[WHAT THE TASK ASKS]: Across the entries, how many lines have the string "marker" in them? Reply with only a number.

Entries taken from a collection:
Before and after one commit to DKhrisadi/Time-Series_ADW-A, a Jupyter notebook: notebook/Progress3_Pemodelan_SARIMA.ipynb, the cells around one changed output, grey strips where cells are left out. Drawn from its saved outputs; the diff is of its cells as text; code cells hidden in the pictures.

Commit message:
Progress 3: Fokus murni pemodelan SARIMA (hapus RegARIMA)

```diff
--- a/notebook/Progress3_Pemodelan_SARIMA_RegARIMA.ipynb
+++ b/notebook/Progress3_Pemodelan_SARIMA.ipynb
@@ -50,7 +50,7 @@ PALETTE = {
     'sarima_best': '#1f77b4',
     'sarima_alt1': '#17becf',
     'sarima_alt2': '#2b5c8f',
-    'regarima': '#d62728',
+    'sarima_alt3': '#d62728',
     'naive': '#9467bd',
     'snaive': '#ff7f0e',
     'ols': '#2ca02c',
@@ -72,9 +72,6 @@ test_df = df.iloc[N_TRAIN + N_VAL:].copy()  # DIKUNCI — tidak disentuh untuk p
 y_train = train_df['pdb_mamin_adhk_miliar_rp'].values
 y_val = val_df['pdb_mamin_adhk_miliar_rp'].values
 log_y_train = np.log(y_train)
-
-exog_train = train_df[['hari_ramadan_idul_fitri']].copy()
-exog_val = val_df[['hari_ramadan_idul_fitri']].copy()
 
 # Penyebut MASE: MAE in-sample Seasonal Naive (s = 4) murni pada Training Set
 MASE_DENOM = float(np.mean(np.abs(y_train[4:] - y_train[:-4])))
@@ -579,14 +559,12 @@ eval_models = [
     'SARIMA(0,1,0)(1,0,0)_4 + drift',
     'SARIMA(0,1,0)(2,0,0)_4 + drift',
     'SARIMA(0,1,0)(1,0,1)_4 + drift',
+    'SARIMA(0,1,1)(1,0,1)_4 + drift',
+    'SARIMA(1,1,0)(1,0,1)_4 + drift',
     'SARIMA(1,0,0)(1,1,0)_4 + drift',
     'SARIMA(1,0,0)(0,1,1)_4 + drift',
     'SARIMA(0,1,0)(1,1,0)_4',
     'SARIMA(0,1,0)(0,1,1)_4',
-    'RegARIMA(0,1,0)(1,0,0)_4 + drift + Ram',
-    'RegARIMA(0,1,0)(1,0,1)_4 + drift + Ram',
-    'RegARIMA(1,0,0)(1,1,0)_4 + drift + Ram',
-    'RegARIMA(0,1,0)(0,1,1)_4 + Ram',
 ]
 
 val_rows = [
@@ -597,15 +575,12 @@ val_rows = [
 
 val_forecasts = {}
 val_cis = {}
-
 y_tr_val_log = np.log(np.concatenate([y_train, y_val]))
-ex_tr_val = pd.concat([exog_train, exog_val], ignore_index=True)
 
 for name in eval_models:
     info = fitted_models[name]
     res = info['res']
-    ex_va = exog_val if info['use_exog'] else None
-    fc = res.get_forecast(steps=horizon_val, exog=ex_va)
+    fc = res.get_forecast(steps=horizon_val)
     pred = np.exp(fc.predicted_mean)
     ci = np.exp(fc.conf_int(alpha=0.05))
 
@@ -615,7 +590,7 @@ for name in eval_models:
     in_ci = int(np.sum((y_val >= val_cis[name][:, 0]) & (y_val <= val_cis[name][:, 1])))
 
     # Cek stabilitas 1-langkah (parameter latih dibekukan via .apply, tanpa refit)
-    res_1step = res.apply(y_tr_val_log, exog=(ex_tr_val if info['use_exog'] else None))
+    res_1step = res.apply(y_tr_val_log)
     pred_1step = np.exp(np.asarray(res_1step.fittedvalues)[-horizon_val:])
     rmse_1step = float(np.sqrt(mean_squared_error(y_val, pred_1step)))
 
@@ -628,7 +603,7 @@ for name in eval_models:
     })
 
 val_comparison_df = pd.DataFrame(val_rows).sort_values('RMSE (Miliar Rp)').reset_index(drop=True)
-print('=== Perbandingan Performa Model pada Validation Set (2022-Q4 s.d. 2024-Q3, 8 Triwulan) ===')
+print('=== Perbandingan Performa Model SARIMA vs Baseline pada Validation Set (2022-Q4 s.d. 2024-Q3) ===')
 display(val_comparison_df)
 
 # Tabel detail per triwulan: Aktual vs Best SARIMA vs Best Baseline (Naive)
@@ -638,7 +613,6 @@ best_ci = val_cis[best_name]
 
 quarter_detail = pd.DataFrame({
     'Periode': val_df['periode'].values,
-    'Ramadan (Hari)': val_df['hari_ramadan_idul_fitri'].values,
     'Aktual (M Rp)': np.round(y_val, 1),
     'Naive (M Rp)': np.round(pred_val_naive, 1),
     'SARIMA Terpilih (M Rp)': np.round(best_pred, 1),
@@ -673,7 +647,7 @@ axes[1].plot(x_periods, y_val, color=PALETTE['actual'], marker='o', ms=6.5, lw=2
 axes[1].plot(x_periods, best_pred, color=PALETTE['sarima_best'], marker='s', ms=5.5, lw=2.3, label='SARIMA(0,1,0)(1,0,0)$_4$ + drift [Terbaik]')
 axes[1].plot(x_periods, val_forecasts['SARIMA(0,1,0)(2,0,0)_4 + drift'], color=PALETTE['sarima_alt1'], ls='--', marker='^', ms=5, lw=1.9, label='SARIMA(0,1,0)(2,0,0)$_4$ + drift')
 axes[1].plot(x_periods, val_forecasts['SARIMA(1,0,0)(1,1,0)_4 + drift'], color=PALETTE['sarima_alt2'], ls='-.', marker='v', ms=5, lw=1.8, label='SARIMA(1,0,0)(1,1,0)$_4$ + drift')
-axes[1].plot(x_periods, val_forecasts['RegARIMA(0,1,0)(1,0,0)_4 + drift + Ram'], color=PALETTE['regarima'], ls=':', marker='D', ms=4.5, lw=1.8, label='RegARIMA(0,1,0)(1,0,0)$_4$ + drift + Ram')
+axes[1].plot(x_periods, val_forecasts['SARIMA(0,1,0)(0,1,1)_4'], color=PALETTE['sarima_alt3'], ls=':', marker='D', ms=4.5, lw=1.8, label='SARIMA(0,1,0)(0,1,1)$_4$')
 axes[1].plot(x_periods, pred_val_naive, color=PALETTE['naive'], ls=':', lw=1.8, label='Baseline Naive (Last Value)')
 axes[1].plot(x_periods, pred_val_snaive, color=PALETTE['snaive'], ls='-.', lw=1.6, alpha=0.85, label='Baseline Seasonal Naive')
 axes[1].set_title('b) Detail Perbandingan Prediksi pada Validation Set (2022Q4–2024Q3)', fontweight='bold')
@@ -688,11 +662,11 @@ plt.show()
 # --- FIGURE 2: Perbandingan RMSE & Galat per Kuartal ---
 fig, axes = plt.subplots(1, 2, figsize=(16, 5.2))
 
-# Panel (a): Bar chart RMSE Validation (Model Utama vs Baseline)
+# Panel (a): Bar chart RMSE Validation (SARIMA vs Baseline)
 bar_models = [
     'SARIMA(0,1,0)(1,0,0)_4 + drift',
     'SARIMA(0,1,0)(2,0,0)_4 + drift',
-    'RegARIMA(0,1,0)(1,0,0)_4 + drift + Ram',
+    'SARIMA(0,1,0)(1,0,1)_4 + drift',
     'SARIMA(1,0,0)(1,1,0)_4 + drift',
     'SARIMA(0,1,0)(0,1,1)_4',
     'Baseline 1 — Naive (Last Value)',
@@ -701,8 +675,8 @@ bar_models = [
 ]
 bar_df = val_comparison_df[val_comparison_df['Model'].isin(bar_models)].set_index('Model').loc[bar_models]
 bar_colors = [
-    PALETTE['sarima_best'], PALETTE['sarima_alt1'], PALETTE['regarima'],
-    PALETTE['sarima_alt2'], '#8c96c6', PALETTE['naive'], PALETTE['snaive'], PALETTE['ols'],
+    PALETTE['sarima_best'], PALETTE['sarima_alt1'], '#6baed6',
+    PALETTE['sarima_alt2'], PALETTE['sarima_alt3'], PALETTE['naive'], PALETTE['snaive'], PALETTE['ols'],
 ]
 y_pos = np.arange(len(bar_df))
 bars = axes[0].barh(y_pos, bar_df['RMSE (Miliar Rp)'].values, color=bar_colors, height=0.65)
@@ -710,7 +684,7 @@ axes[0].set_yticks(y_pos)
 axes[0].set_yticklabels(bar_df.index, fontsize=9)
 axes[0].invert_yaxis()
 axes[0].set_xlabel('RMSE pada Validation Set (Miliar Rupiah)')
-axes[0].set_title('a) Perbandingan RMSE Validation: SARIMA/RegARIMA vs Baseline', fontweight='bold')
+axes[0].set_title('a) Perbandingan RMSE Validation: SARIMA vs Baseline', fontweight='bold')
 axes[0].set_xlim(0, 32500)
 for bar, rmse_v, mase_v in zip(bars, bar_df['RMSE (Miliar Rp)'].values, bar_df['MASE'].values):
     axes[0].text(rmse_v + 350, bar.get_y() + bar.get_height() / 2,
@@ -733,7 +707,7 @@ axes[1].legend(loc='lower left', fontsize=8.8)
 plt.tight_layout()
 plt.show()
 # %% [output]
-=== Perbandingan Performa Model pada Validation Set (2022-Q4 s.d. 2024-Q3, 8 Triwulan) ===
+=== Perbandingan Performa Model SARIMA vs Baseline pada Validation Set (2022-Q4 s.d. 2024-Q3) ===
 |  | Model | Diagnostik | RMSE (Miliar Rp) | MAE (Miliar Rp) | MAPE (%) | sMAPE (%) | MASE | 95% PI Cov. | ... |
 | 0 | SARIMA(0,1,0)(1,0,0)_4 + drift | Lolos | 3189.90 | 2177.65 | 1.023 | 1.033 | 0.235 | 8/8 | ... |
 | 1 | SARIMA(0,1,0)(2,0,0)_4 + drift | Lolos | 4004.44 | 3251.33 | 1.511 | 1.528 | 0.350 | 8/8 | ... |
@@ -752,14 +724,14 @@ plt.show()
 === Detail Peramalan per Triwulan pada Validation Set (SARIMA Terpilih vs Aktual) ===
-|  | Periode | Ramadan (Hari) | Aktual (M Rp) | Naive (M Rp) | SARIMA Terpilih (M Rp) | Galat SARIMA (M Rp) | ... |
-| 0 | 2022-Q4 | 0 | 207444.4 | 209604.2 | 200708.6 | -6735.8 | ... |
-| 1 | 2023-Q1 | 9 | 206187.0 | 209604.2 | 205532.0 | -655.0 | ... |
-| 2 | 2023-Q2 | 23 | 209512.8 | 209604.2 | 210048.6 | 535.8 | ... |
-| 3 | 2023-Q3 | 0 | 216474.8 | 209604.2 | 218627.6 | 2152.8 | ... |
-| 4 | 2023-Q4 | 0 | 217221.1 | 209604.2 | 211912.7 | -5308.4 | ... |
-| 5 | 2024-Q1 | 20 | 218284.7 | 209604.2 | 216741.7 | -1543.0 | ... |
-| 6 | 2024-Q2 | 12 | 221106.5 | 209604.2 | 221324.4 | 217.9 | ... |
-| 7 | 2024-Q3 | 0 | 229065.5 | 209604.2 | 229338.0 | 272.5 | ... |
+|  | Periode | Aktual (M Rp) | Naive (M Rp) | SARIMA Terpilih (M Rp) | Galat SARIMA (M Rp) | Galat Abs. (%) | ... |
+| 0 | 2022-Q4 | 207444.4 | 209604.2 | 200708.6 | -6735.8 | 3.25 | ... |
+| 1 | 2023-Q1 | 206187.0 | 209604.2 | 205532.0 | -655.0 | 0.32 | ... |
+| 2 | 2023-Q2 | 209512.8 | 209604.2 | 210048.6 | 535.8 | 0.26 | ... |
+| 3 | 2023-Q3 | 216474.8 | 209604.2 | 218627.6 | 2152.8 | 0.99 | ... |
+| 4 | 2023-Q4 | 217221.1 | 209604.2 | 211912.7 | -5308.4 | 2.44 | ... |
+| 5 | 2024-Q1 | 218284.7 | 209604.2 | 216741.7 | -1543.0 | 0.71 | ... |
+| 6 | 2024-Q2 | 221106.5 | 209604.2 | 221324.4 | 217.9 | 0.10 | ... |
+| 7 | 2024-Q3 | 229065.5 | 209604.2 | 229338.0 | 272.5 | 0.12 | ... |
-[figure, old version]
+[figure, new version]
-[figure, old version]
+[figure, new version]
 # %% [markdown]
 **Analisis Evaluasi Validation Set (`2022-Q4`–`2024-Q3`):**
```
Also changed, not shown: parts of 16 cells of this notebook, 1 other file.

[WRITTEN ANSWER]: 6